Data records section start
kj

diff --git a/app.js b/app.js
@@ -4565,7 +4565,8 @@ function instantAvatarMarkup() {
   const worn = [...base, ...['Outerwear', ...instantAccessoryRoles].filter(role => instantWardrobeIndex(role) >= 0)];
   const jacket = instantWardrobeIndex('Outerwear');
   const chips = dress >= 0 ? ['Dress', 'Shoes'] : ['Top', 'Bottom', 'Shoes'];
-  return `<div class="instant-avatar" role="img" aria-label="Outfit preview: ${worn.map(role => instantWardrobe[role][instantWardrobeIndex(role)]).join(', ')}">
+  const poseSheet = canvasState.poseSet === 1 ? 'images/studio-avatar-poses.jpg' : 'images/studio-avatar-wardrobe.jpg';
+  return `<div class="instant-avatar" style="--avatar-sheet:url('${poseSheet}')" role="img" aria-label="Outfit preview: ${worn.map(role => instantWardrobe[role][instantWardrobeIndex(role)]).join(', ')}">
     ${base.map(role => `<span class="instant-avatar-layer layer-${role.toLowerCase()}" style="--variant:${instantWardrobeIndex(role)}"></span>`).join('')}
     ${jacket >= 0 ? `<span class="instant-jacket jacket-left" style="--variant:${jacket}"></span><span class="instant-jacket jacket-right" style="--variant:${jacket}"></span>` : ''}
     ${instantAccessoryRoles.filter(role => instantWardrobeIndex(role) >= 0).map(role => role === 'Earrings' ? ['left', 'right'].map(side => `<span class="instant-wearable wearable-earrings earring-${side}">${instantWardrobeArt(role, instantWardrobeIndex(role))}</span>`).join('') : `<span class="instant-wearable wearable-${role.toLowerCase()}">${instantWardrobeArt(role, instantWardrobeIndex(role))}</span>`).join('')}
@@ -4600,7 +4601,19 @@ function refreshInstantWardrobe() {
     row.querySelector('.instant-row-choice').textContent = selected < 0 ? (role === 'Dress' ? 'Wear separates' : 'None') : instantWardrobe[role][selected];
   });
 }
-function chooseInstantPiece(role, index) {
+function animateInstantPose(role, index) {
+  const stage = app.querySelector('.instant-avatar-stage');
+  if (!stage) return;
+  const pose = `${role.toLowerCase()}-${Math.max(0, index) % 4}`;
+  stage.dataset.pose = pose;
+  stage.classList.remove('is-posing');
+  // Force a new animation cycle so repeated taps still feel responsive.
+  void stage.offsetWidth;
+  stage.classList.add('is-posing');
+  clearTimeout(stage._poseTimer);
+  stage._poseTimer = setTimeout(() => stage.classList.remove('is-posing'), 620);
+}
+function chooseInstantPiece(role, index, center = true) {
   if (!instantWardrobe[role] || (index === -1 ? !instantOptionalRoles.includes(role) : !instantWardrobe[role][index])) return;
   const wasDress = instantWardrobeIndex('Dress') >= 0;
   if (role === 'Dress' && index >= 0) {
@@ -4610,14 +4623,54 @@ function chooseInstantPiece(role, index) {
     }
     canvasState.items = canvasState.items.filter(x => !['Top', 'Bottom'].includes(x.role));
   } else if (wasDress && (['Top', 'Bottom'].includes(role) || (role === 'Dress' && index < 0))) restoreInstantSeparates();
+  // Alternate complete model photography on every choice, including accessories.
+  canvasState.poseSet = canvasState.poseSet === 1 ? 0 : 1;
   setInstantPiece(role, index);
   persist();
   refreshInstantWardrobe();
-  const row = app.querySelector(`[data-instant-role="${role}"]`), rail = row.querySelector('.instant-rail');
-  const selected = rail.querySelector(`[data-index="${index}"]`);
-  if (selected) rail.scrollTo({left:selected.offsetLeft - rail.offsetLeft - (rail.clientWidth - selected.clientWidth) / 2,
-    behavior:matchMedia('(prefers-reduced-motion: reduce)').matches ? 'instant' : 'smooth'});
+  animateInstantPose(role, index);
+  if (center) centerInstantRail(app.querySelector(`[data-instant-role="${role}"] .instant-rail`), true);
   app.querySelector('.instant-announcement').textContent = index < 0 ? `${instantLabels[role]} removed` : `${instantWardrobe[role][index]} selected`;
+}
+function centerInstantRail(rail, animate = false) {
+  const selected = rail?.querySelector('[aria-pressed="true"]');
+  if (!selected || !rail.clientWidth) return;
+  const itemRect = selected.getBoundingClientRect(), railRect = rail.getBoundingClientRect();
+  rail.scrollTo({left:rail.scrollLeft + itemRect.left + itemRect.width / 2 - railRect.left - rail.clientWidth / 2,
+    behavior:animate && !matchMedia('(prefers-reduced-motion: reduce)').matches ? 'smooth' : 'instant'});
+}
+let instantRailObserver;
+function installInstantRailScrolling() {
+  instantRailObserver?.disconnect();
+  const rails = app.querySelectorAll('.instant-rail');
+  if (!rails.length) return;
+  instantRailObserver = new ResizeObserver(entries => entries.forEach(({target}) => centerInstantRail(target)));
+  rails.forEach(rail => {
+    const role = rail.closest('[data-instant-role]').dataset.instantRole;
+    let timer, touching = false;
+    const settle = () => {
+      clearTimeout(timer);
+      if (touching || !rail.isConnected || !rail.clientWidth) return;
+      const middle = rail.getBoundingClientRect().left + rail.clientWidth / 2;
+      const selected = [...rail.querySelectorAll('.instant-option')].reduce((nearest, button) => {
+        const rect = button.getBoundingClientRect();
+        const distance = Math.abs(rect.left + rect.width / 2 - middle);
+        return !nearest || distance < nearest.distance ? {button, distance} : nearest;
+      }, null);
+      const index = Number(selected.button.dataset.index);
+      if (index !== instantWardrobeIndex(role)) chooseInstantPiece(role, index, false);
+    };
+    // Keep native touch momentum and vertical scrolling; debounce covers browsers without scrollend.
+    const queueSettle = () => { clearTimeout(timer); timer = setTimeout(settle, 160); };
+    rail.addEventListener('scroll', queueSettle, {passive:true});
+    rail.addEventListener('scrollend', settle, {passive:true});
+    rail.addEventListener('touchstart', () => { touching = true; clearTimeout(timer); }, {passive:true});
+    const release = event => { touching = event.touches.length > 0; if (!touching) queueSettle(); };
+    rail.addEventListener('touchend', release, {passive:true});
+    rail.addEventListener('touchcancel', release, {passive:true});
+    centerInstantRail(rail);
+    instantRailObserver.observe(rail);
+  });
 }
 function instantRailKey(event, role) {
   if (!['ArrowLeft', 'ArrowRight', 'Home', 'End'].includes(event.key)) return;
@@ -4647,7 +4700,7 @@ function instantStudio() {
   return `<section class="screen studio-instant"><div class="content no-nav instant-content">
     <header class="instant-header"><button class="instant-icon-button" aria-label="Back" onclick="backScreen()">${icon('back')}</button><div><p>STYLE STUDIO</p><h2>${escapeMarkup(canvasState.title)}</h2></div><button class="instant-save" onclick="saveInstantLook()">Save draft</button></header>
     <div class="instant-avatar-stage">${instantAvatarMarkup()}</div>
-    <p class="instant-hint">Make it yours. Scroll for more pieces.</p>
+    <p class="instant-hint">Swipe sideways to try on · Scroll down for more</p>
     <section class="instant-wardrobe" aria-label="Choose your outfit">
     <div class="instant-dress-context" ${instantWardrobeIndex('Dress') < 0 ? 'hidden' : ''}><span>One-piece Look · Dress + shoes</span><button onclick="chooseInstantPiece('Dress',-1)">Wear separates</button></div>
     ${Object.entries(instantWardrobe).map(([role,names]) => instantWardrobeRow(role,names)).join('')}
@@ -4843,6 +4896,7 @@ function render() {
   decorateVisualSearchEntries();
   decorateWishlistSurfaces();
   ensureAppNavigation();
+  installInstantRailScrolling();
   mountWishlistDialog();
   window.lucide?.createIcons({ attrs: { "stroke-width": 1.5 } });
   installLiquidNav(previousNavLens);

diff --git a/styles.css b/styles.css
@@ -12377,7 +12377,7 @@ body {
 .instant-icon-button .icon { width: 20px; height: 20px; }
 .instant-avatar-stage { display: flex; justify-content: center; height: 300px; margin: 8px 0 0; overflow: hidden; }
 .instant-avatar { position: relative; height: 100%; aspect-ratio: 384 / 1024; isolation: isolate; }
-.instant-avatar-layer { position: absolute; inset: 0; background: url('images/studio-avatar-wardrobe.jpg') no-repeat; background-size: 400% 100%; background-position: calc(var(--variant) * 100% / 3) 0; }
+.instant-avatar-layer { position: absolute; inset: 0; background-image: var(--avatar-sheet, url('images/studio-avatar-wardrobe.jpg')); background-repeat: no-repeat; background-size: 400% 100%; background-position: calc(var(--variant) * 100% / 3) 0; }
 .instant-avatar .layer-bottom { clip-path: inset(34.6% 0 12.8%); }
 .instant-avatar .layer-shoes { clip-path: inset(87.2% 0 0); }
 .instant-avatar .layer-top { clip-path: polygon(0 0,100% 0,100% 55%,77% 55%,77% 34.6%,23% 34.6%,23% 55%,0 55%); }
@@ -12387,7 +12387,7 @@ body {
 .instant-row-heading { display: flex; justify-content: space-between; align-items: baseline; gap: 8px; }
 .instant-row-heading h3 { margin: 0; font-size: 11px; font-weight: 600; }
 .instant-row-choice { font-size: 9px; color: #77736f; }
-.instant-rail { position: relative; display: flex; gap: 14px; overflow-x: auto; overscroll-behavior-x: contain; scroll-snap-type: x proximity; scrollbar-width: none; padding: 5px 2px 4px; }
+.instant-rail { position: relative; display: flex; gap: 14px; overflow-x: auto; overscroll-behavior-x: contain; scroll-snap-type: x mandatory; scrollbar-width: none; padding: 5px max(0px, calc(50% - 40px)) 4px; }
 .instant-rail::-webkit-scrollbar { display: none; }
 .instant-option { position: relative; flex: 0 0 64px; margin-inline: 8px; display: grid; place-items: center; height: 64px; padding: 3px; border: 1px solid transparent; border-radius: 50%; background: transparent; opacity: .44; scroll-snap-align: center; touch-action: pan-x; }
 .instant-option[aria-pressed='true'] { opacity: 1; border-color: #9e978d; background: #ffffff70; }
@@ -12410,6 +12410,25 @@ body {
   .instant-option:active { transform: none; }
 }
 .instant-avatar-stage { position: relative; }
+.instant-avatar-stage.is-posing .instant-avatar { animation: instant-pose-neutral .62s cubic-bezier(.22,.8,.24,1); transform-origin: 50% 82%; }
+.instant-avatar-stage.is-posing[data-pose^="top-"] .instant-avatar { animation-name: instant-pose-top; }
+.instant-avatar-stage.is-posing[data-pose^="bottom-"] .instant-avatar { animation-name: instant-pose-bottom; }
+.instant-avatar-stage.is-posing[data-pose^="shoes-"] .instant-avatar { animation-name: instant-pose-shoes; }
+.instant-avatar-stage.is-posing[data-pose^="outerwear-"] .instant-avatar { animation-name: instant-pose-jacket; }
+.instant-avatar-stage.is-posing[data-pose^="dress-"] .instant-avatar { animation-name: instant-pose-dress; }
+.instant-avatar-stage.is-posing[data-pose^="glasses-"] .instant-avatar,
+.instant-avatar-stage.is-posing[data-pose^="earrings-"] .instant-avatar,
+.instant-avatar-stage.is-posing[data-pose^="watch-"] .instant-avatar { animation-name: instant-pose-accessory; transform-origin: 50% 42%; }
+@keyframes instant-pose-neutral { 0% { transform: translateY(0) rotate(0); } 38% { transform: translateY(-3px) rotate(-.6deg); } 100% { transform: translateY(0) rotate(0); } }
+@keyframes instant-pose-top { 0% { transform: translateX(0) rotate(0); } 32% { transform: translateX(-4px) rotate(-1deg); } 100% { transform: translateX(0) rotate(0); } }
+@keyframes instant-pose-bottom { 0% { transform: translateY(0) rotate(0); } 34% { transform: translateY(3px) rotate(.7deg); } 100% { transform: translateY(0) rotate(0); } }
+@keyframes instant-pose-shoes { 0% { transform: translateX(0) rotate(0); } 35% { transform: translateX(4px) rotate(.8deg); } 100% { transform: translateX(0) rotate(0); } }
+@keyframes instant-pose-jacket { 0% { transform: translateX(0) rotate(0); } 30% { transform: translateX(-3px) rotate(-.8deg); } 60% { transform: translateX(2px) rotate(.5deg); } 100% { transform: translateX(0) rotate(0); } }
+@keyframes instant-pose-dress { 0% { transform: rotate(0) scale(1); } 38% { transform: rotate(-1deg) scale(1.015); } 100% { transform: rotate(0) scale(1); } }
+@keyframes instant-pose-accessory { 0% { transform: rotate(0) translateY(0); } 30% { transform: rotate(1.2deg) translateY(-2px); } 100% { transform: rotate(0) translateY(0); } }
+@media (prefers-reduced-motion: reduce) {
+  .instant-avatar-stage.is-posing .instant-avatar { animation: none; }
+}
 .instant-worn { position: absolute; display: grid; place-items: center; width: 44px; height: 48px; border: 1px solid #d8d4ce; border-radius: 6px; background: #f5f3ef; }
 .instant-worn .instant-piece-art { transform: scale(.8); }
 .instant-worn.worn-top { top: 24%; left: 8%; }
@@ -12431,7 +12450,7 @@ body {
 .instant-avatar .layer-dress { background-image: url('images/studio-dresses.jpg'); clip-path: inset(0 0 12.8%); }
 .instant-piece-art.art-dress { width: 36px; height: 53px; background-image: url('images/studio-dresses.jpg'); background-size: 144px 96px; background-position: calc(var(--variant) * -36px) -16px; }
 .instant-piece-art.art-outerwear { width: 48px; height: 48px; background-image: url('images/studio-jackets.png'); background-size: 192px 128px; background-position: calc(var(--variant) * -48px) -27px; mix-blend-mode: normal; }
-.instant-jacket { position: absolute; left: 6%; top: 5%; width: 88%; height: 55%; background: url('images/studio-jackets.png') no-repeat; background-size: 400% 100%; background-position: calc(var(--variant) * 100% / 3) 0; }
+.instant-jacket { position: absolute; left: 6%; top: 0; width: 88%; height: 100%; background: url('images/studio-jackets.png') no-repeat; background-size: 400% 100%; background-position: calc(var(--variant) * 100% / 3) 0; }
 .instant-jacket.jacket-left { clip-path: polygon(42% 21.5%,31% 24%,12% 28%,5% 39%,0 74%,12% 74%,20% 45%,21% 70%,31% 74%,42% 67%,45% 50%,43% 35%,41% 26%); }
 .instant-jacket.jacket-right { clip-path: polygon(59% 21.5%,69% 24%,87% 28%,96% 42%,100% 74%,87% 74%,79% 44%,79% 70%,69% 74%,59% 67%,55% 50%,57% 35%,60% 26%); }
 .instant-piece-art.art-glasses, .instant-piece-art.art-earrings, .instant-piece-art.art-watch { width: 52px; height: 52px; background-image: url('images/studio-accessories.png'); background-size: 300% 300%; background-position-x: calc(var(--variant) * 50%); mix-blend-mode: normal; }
Data records section end
Data records section start
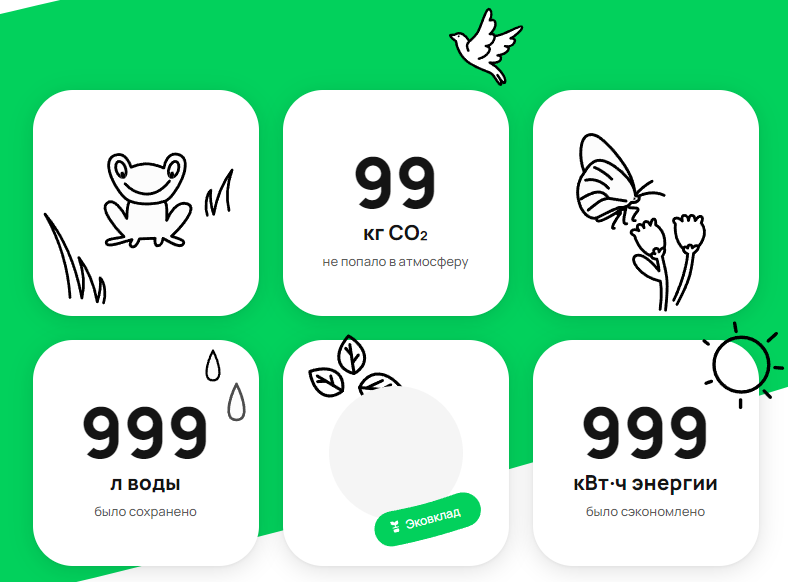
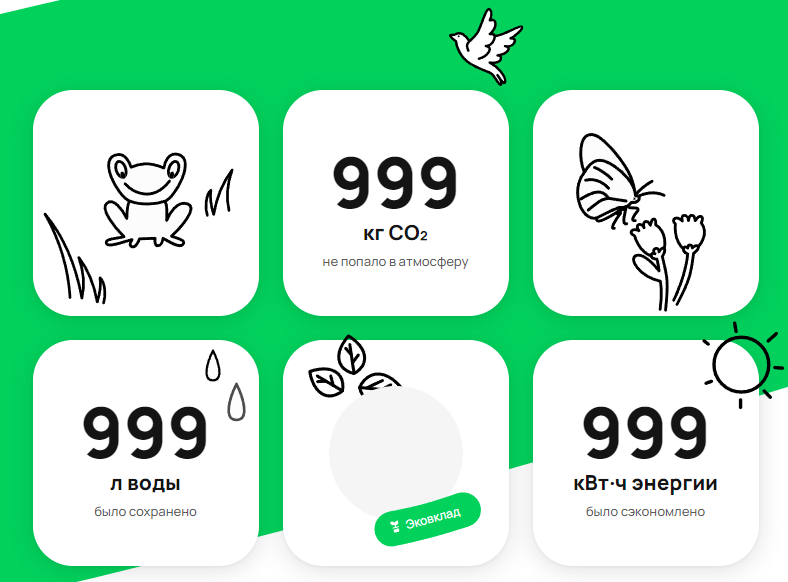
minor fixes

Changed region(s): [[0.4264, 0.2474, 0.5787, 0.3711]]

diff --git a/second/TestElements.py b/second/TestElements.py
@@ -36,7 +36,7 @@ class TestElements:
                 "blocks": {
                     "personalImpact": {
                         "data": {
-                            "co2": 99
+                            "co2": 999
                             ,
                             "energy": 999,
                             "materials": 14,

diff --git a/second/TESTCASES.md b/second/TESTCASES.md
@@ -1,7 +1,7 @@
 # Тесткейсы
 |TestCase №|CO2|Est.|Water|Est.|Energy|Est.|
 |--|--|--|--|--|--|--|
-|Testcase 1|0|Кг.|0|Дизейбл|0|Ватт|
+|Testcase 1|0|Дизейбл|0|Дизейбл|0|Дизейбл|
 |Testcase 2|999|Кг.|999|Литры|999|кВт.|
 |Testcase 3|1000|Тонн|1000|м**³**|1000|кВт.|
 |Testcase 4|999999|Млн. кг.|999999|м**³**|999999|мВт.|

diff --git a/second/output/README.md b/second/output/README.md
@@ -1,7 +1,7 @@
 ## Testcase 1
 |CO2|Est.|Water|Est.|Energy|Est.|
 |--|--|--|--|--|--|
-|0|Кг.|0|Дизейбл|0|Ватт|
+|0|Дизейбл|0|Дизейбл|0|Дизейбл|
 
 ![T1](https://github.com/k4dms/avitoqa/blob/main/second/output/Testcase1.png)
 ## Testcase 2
Data records section end
• Task brief:
Above are the lines; repeat exactly the ones from the line containing "absolute; display: grid;" down to the line containing "6%; top: 5%;", both inclusive.

• Output for this task:
 .instant-worn { position: absolute; display: grid; place-items: center; width: 44px; height: 48px; border: 1px solid #d8d4ce; border-radius: 6px; background: #f5f3ef; }
 .instant-worn .instant-piece-art { transform: scale(.8); }
 .instant-worn.worn-top { top: 24%; left: 8%; }
@@ -12431,7 +12450,7 @@ body {
 .instant-avatar .layer-dress { background-image: url('images/studio-dresses.jpg'); clip-path: inset(0 0 12.8%); }
 .instant-piece-art.art-dress { width: 36px; height: 53px; background-image: url('images/studio-dresses.jpg'); background-size: 144px 96px; background-position: calc(var(--variant) * -36px) -16px; }
 .instant-piece-art.art-outerwear { width: 48px; height: 48px; background-image: url('images/studio-jackets.png'); background-size: 192px 128px; background-position: calc(var(--variant) * -48px) -27px; mix-blend-mode: normal; }
-.instant-jacket { position: absolute; left: 6%; top: 5%; width: 88%; height: 55%; background: url('images/studio-jackets.png') no-repeat; background-size: 400% 100%; background-position: calc(var(--variant) * 100% / 3) 0; }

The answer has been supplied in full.